We’re not sure what will happen to Kion Brooks Jr. regarding his decision on the NBA, and Olivier Sarr (graduation) and Isaiah Jackson (an NBA project) may leave the program, but expectations are that Jacob Topin and Lance Ware both return next season and Kentucky has already signed five-star center Damion Collins and four-star striker Bryce Hopkins in the 2021 class.
With the official addition of Tshiebwe to the picture, space is now limited to the UK’s front yard and that’s a good thing. There is no bright hole down, as it stands with the five probable pieces in Tshiebwe, Toppin, Ware, Collins and Hopkins, and if either Brooks or Jackson return, the sky is the limit down.
You often can’t fortify a first-level first-level site for an entire year in advance, but Calipari did just that by adding Tsiebwe to the mix.
Someone who wants to be in Kentucky
In addition to what he brings to the table as a player, Tsiebwe is a man who has loved the Kentucky basketball program since high school. As a recruit, Tshiebwe had deep ties to the West Virginia program, which was almost certain to end in Morgantown, regardless of who called.
But make no mistake, Tshiebwe liked what Calipari and the British program had to offer for the first time.
“It was a difficult decision because I like Kentucky and I love Coach Calipari,” Tiebwe told KSR at the All-American Game at McDonald’s in 2019. “But I came to West Virginia because it’s a school I was thinking about (growing up). I like the way they play, I like the coach, I like the program.
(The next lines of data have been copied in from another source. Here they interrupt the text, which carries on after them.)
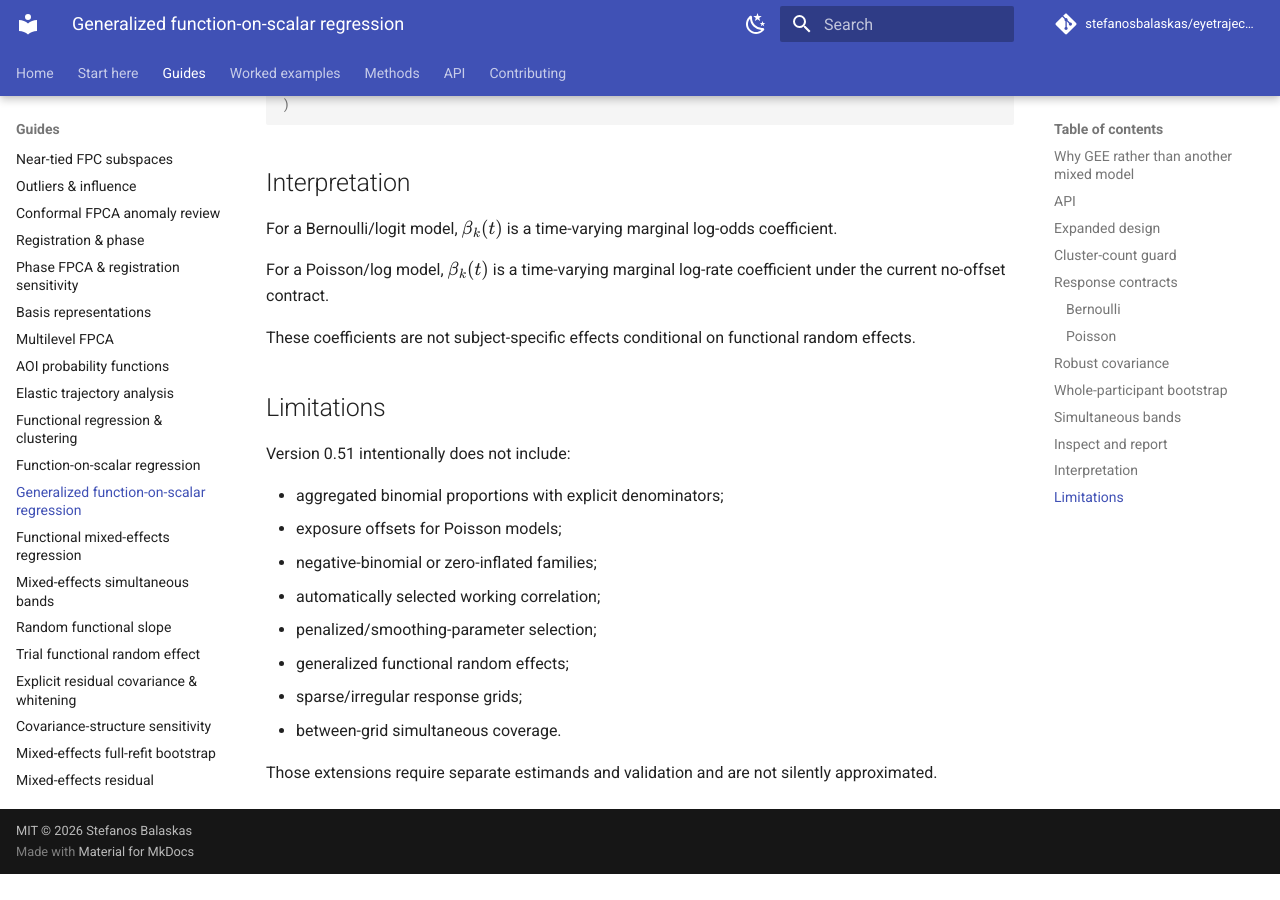
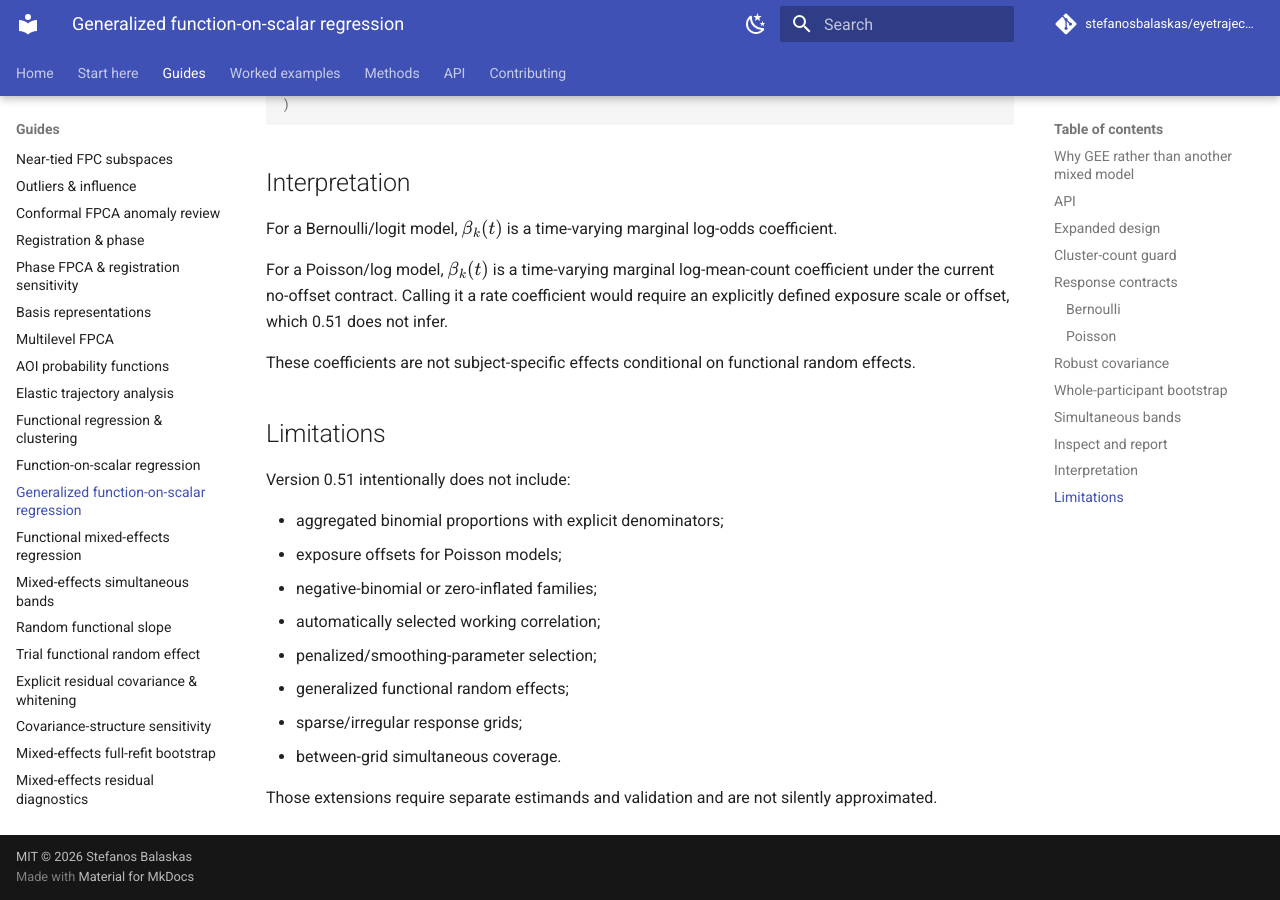
Before and after one commit to stefanosbalaskas/eyetrajectoriespy, an MkDocs documentation site: the page built from docs/methods/generalized-function-on-scalar.md, in a window 1280 px wide and 900 px high, scrolled down 5391 px. Built offline with MkDocs 1.6.1 and Material for MkDocs 9.7.7, drawn with Linux system fonts in a browser that asks for light colours; comment, search, counter and statistics services are not loaded; before the commit the page ends 6265 px from its top, so only the background shows below that.

Commit message:
Clarify Poisson generalized FoSR interpretation

```diff
--- a/docs/methods/generalized-function-on-scalar.md
+++ b/docs/methods/generalized-function-on-scalar.md
@@ -297,8 +297,10 @@
 For a Bernoulli/logit model, \(\beta_k(t)\) is a time-varying marginal
 log-odds coefficient.
 
-For a Poisson/log model, \(\beta_k(t)\) is a time-varying marginal log-rate
-coefficient under the current no-offset contract.
+For a Poisson/log model, \(\beta_k(t)\) is a time-varying marginal
+log-mean-count coefficient under the current no-offset contract. Calling it a
+rate coefficient would require an explicitly defined exposure scale or offset,
+which 0.51 does not infer.
 
 These coefficients are not subject-specific effects conditional on functional
 random effects.
```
That’s why I ended up going there. “
If he hadn’t signed with the mountaineers, Tiebwe told KSR he was heading to Lexington.
“Coach Calipari was telling me, ‘I want to train you!’ Come play for me! I will train you and help you become a great player. I will help you achieve your dreams. … Kentucky was second. ”
Two years later, Tshiebwe is finally a wild cat in Kentucky.